During this period of transition from a feudal and ecclesiastical culture to a predominantly secular one, many notable mathematicians had other occupations: Luca Pacioli. As time passed, many mathematicians gravitated towards universities. An emphasis on free thinking and experimentation had begun in Britain's oldest universities beginning in the seventeenth century at Oxford with the scientists Robert Hooke and Robert Boyle, at Cambridge where Isaac Newton was Lucasian Professor of Mathematics & Physics. Moving into the 19th century, the objective of universities all across Europe evolved from teaching the “regurgitation of knowledge” to “encourag productive thinking.” In 1810, Humboldt convinced the King of Prussia to build a university in Berlin based on Friedrich Schleiermacher’s liberal ideas. Thus and laboratories started to evolve. British universities of this period adopted some approaches familiar to the Italian and German universities, but as they enjoyed substantial freedoms and autonomy the changes there had begun with the Age of Enlightenment, the same influences that inspired Humboldt.

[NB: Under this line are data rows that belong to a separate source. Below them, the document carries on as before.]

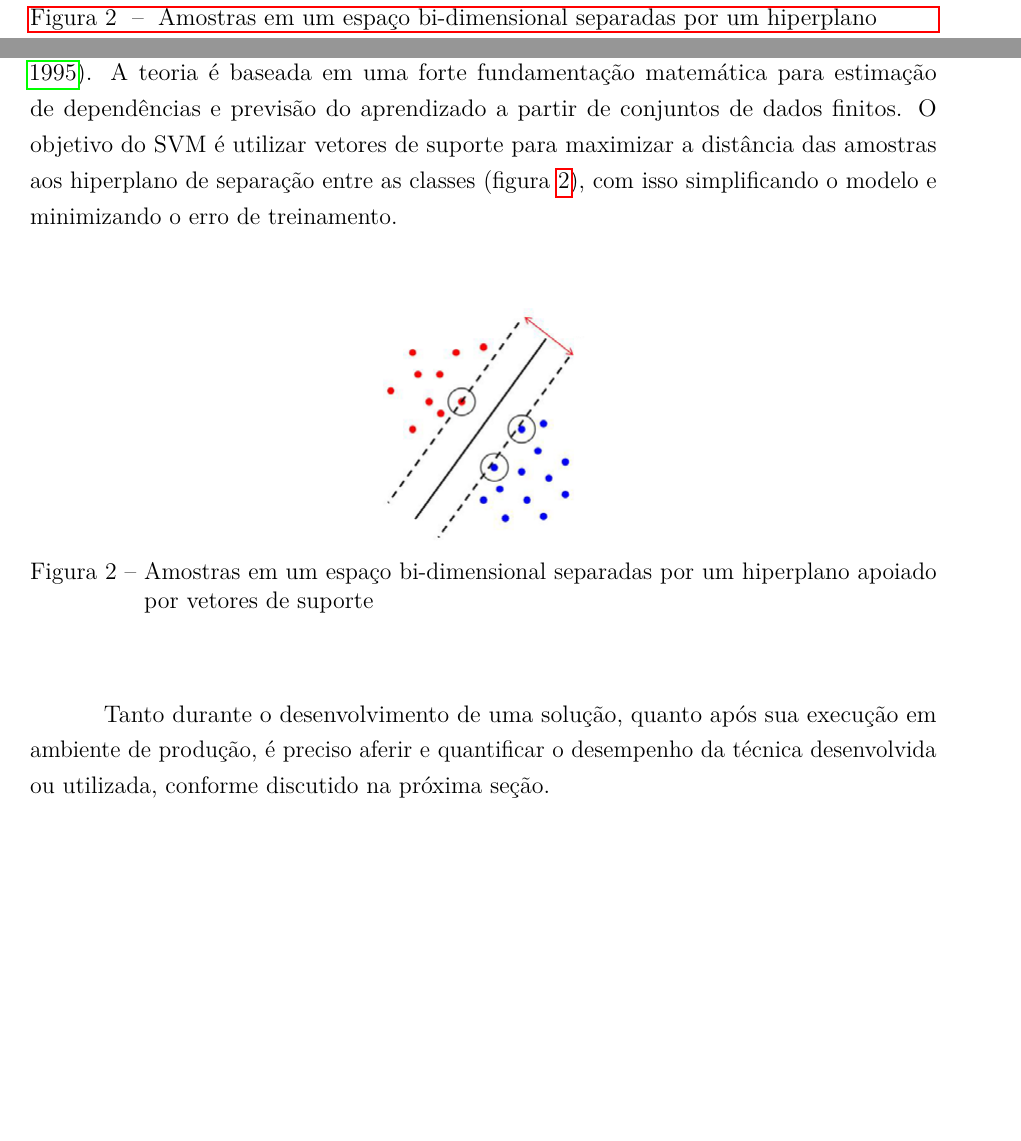
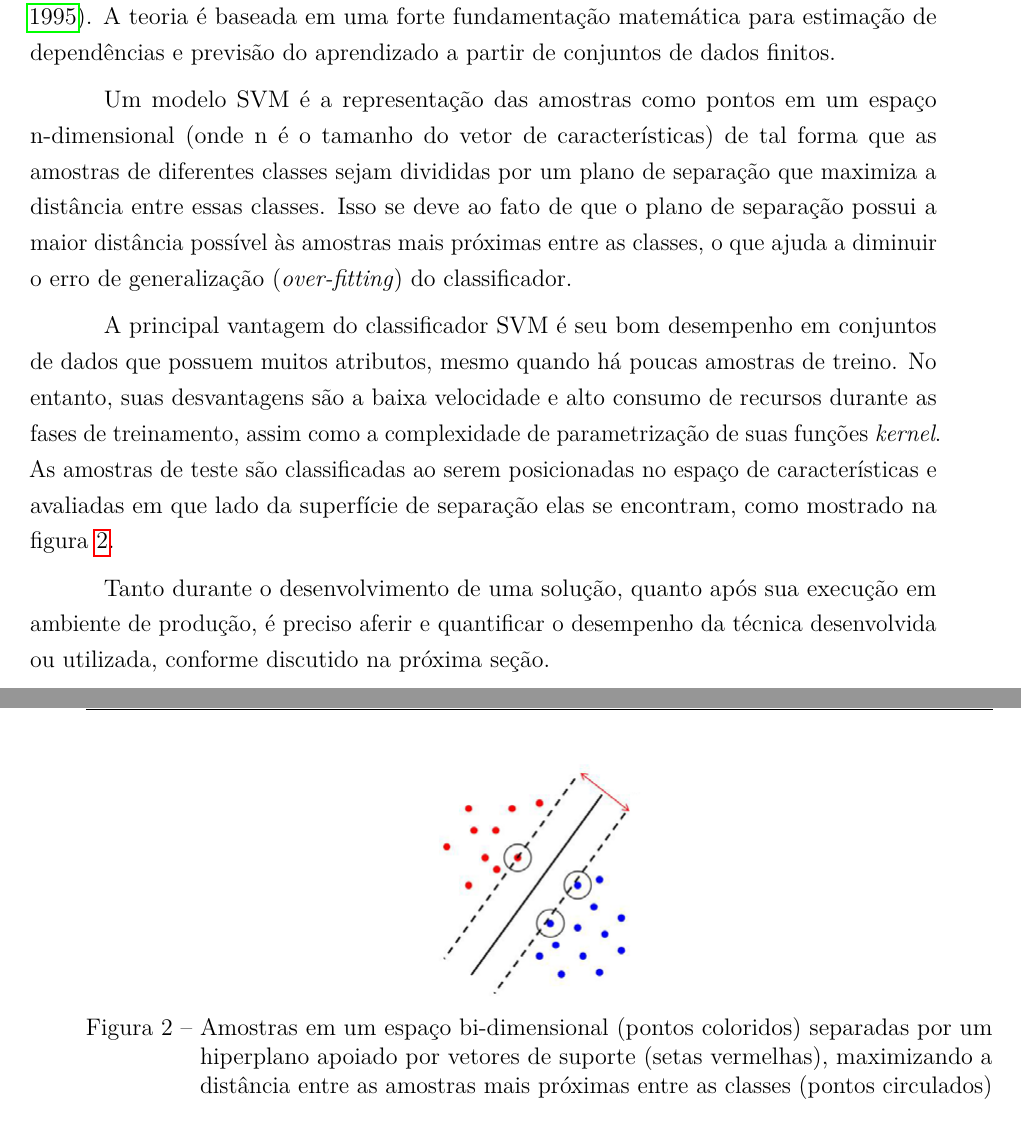
Before and after one commit to luizcavalcanti/dissertacao, a LaTeX thesis (qualificacao.tex, which reads fundamentacao.tex): two parts of pages 6 and 21 of 40 before the commit and two parts of pages 21 and 22 of 40 after it, joined at a grey line, cut so that both start at the same text, the shorter picture padded with empty space. Compiled offline with pdfLaTeX.

Commit message:
Adicionados detalhes sobre SVM na fundamentação
Signed-off-by: Luiz Carlos Cavalcanti <cavalcanti.luiz@gmail.com>

```diff
--- a/fundamentacao.tex
+++ b/fundamentacao.tex
@@ -107,12 +107,16 @@ Diversas formas de calcular a distância entre duas amostras $a$ e $b$ em um esp
 \label{eq:euclides}
 \end{equation}
 
-As máquinas de vetores de suporte, ou SVM (\textit{Support Vector Machine}) são classificadores baseados na teoria de aprendizagem estatística proposta por \cite{vapnik:1995}. A teoria é baseada em uma forte fundamentação matemática para estimação de dependências e previsão do aprendizado a partir de conjuntos de dados finitos. O objetivo do SVM é utilizar vetores de suporte para maximizar a distância das amostras aos hiperplano de separação entre as classes (figura \ref{fig:svm}), com isso simplificando o modelo e minimizando o erro de treinamento.
+As máquinas de vetores de suporte, ou SVM (\textit{Support Vector Machine}) são classificadores baseados na teoria de aprendizagem estatística proposta por \cite{vapnik:1995}. A teoria é baseada em uma forte fundamentação matemática para estimação de dependências e previsão do aprendizado a partir de conjuntos de dados finitos.
+
+Um modelo SVM é a representação das amostras como pontos em um espaço n-dimensional (onde n é o tamanho do vetor de características) de tal forma que as amostras de diferentes classes sejam divididas por um plano de separação que maximiza a distância entre essas classes. Isso se deve ao fato de que o plano de separação possui a maior distância possível às amostras mais próximas entre as classes, o que ajuda a diminuir o erro de generalização (\textit{over-fitting}) do classificador.
+
+A principal vantagem do classificador SVM é seu bom desempenho em conjuntos de dados que possuem muitos atributos, mesmo quando há poucas amostras de treino. No entanto, suas desvantagens são a baixa velocidade e alto consumo de recursos durante as fases de treinamento, assim como a complexidade de parametrização de suas funções \textit{kernel}. As amostras de teste são classificadas ao serem posicionadas no espaço de características e avaliadas em que lado da superfície de separação elas se encontram, como mostrado na figura \ref{fig:svm}.
 
 \begin{figure}[h!]
   \centering
   \includegraphics[scale=0.5]{imgs/svm}
-  \caption{Amostras em um espaço bi-dimensional separadas por um hiperplano apoiado por vetores de suporte}
+  \caption[Máquina de vetores de suporte]{Amostras em um espaço bi-dimensional (pontos coloridos) separadas por um hiperplano apoiado por vetores de suporte (setas vermelhas), maximizando a distância entre as amostras mais próximas entre as classes (pontos circulados)}
   \label{fig:svm}
 \end{figure}
 
```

The Universities of Oxford and Cambridge emphasized the importance of research, arguably more authentically implementing Humboldt’s idea of a university than German universities, which were subject to state authority. Overall, science became the focus of universities in the 20th centuries. Students could conduct research in seminars or laboratories and began to produce doctoral theses with more scientific content. According to Humboldt, the mission of the University of Berlin was to pursue scientific knowledge; the German university system fostered professional, bureaucratically regulated scientific research performed in well-equipped laboratories, instead of the kind of research done by private and individual scholars in Great Britain and France. In fact, Rüegg asserts that the German system is responsible for the development of the modern research university because it focused on the idea of “freedom of scientific research and study.” Mathematicians cover a breadth of topics within mathematics in their undergraduate education, proceed to specialize in topics of their own choice at the graduate level.
In some universities, a qualifying exam serves to test both the breadth and depth of a student's understanding of mathematics. Mathematicians involved with solving problems with applications in real life are called applied mathematicians. Applied mathematicians are mathematical scientists who, with their specialized knowledge and professional methodology, approach many of the imposing problems presented in related scientific fields. With professional focus on a wide variety of problems, theoretical systems, localized constructs, applied mathematicians work in the study and formulation of mathematical models. Mathematicians and applied mathematicians are considered to be two of the STEM careers; the discipline of applied mathematics concerns